Spurs threw it away, totally lost their heads tonight, so Leicester win the Premier League with two games to spare. It is hard to think of a sporting achievement that compares to Leicester City’s. 5000/1 at the start of the season, widely tipped for relegation, and now this.

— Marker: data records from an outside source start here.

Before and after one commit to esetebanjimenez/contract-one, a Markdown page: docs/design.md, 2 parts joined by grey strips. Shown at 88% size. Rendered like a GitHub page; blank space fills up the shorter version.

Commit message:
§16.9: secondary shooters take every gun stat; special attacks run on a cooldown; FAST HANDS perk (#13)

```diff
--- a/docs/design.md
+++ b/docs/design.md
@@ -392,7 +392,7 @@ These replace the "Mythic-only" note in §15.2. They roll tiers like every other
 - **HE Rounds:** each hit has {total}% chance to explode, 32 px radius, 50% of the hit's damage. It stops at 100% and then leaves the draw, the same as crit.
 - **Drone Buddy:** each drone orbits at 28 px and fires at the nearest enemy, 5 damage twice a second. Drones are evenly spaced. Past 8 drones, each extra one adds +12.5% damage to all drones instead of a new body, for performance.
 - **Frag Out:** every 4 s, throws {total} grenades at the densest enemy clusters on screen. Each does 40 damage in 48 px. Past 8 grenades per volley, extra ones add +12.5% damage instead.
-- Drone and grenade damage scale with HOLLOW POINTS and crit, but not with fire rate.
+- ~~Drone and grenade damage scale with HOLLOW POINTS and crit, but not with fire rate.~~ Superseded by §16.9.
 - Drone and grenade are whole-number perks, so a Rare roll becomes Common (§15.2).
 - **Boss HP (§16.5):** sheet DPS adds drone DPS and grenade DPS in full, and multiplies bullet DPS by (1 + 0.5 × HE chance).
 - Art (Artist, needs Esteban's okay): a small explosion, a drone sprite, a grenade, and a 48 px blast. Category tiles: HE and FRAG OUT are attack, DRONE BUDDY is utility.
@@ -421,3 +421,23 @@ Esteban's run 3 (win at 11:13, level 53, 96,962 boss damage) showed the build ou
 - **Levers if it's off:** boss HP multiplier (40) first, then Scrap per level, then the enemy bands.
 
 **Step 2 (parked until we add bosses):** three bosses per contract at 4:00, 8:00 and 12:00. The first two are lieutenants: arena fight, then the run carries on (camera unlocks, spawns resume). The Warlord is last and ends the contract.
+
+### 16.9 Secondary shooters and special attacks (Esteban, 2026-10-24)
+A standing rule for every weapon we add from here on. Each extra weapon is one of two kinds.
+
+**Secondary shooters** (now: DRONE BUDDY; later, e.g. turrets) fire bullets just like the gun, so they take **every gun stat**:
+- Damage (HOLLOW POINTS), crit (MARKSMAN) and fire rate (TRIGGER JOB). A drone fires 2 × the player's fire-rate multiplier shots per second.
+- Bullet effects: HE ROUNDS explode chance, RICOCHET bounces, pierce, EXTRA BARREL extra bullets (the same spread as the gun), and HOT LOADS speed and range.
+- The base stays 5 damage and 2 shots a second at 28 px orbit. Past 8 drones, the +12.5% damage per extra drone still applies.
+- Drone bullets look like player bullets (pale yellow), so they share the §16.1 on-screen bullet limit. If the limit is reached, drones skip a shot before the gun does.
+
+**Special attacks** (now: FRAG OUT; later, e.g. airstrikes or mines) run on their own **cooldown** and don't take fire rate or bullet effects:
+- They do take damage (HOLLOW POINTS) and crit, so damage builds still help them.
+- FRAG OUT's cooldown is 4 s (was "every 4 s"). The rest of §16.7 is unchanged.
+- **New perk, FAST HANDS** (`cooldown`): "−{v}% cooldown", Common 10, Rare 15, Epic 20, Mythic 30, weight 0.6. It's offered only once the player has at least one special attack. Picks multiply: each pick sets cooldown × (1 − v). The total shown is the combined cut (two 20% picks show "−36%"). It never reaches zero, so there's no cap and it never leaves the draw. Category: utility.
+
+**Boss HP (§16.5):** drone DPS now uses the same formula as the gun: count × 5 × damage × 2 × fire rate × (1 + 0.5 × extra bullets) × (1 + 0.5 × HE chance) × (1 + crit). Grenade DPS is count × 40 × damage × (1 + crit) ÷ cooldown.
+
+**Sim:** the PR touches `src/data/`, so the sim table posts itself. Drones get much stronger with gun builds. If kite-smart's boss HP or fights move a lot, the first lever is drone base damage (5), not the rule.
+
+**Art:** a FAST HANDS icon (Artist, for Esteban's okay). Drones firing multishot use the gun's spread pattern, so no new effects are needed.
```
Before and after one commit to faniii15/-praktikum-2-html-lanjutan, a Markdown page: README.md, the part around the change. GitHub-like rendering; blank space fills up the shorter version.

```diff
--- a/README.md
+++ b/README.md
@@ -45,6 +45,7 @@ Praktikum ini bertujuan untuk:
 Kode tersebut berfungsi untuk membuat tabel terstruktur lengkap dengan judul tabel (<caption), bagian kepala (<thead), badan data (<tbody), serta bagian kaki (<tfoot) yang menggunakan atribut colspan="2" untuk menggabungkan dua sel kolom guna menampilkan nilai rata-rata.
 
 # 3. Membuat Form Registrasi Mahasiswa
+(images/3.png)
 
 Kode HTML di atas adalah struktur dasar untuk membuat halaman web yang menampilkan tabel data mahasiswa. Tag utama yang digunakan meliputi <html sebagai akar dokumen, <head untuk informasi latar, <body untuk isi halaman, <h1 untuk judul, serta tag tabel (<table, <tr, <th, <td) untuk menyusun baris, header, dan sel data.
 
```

Yesterday’s verdicts that the 96 Liverpool fans who died at the 1989 FA Cup semi-final at Hillsborough were unlawfully killed is a complete vindication for their families who have campaigned for justice for 27 years. It is also a total condemnation both of South Yorkshire Police and of their friends among the tabloid press, the pundits and the politicians who first blamed the victims and then spent years treating the bereaved with contempt. I’ll not say more about the facts and the history here, since there are plenty of links that people can follow. I just want to say a few general things. First, there is the lesson that sometimes people who campaign against injustice, who stubbornly stick to their task over the decades can win, even against the state and its supporters. Second, we need to notice, again, how injustice comes about and persists where the victims are people who don’t matter in the eyes of the powerful. In 1989, Scousers in general and football fans in particular were people who didn’t count, who didn’t matter, who could be stigmatized and stereotyped as feckless, violent, drunken, workshy and blamed for their own misfortune. Later they were whingers with a “victim mentality”. Third, for all that pundits ridicule “conspiracy theories”, there are sometimes conspiracies by the state and its agents, perpetrated against “people who don’t matter”, and aided by those same journalists and commentators with their contempt for the victims, their lack of interest in the facts, and their deference to the official version. Everywhere, “people who don’t matter”, whose interests are ignored and whose pain is ridiculed, can take heart from what the Hillsborough families have achieved. The next step for justice should be the prosecution of those responsible.